:: PROBLEM DETAILS ::
The answer must be the full listing, repeated word for word.

:: DATASET CONTENT ::
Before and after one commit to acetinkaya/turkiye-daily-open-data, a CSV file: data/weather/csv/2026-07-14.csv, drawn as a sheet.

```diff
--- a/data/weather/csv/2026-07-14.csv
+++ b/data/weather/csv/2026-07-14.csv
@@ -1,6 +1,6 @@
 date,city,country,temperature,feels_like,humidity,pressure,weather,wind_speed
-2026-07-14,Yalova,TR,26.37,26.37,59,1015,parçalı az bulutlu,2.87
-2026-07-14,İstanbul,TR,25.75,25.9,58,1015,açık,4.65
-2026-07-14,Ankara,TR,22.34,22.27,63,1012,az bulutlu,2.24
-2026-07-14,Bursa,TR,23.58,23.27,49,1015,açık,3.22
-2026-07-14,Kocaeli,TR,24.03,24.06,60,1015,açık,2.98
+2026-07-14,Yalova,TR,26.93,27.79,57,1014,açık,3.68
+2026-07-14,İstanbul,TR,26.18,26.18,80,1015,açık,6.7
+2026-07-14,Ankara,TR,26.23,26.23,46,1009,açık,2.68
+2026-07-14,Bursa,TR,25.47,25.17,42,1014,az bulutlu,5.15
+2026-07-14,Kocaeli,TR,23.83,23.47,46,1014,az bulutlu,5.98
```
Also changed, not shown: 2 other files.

:: REPLY ::
Before and after one commit to acetinkaya/turkiye-daily-open-data, a CSV file: data/weather/csv/2026-07-14.csv, drawn as a sheet.

```diff
--- a/data/weather/csv/2026-07-14.csv
+++ b/data/weather/csv/2026-07-14.csv
@@ -1,6 +1,6 @@
 date,city,country,temperature,feels_like,humidity,pressure,weather,wind_speed
-2026-07-14,Yalova,TR,26.37,26.37,59,1015,parçalı az bulutlu,2.87
-2026-07-14,İstanbul,TR,25.75,25.9,58,1015,açık,4.65
-2026-07-14,Ankara,TR,22.34,22.27,63,1012,az bulutlu,2.24
-2026-07-14,Bursa,TR,23.58,23.27,49,1015,açık,3.22
-2026-07-14,Kocaeli,TR,24.03,24.06,60,1015,açık,2.98
+2026-07-14,Yalova,TR,26.93,27.79,57,1014,açık,3.68
+2026-07-14,İstanbul,TR,26.18,26.18,80,1015,açık,6.7
+2026-07-14,Ankara,TR,26.23,26.23,46,1009,açık,2.68
+2026-07-14,Bursa,TR,25.47,25.17,42,1014,az bulutlu,5.15
+2026-07-14,Kocaeli,TR,23.83,23.47,46,1014,az bulutlu,5.98
```
Also changed, not shown: 2 other files.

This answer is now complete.